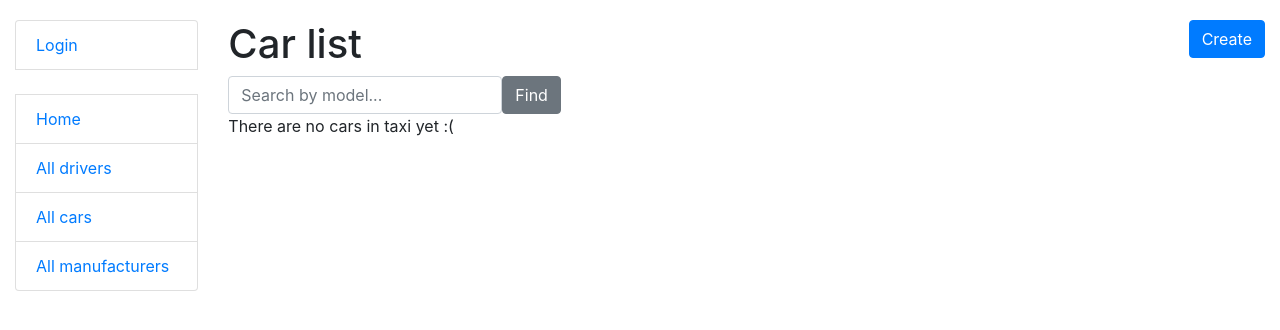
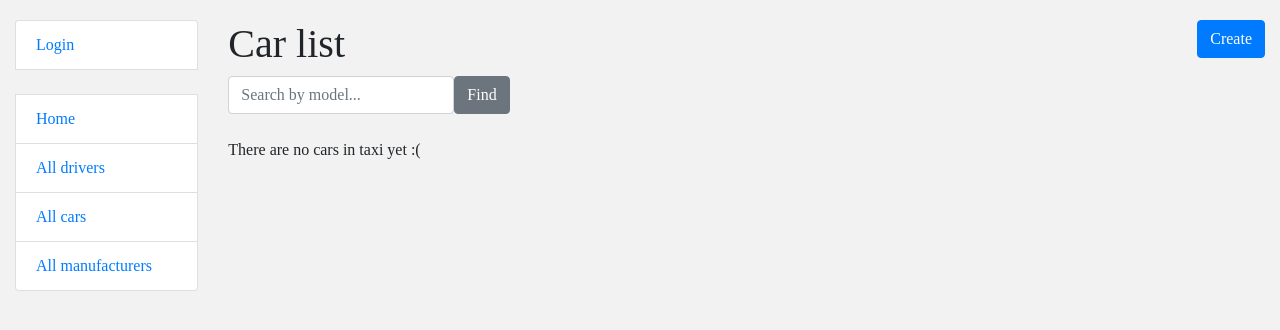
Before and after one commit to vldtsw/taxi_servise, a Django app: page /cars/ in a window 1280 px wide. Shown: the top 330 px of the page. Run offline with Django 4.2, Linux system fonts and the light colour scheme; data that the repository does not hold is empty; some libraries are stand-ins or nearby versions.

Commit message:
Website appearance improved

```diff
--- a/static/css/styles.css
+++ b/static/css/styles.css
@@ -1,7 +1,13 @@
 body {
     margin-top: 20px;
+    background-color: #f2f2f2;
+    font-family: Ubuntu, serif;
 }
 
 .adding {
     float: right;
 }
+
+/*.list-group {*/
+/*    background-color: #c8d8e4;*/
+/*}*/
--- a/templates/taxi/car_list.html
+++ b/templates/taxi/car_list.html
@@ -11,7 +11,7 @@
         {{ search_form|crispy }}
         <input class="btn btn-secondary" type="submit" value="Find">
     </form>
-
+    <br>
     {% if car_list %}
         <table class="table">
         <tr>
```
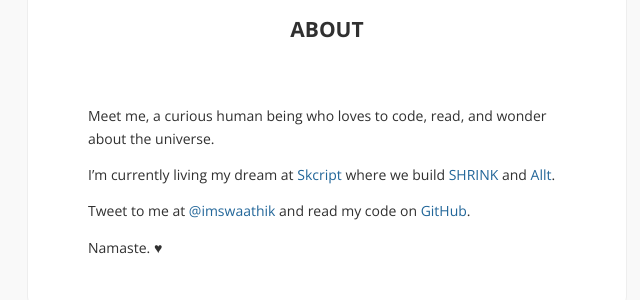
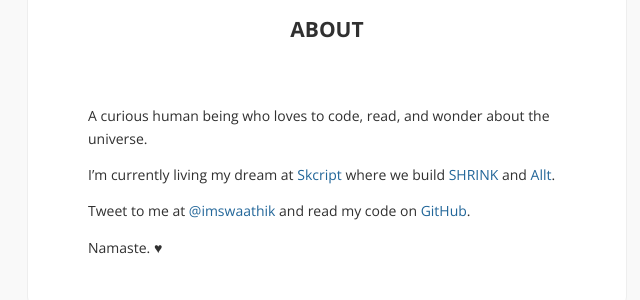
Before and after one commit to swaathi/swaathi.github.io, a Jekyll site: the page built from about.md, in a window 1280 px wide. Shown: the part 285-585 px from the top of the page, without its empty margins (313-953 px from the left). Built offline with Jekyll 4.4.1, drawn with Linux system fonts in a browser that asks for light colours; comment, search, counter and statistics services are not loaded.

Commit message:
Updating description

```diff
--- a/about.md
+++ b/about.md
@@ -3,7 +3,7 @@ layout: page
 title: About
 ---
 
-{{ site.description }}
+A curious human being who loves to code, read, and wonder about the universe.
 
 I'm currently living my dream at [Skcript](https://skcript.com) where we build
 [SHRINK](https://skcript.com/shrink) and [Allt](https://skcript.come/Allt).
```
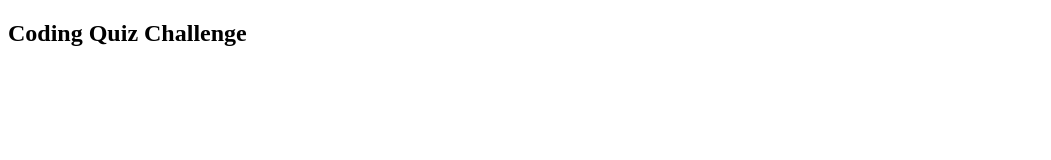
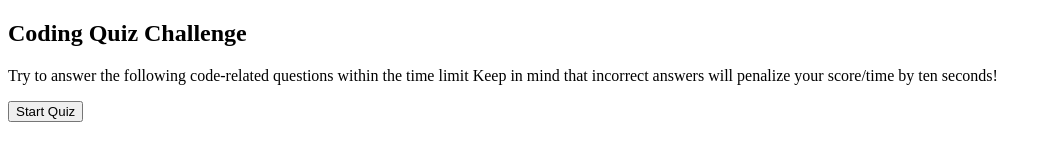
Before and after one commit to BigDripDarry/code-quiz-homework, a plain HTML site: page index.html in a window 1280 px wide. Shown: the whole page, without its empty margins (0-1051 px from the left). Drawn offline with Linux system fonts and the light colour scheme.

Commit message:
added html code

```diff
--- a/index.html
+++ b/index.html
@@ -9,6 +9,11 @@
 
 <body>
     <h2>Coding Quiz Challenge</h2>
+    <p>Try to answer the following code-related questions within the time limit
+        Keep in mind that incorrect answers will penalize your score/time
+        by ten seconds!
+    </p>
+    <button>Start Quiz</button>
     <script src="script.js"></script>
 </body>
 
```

━━━━━━━━━━━━━━━━

Task prompt - Where a line contains the word "index", copy that line from the listing above.

Expected answer -
Before and after one commit to BigDripDarry/code-quiz-homework, a plain HTML site: page index.html in a window 1280 px wide. Shown: the whole page, without its empty margins (0-1051 px from the left). Drawn offline with Linux system fonts and the light colour scheme.
--- a/index.html
+++ b/index.html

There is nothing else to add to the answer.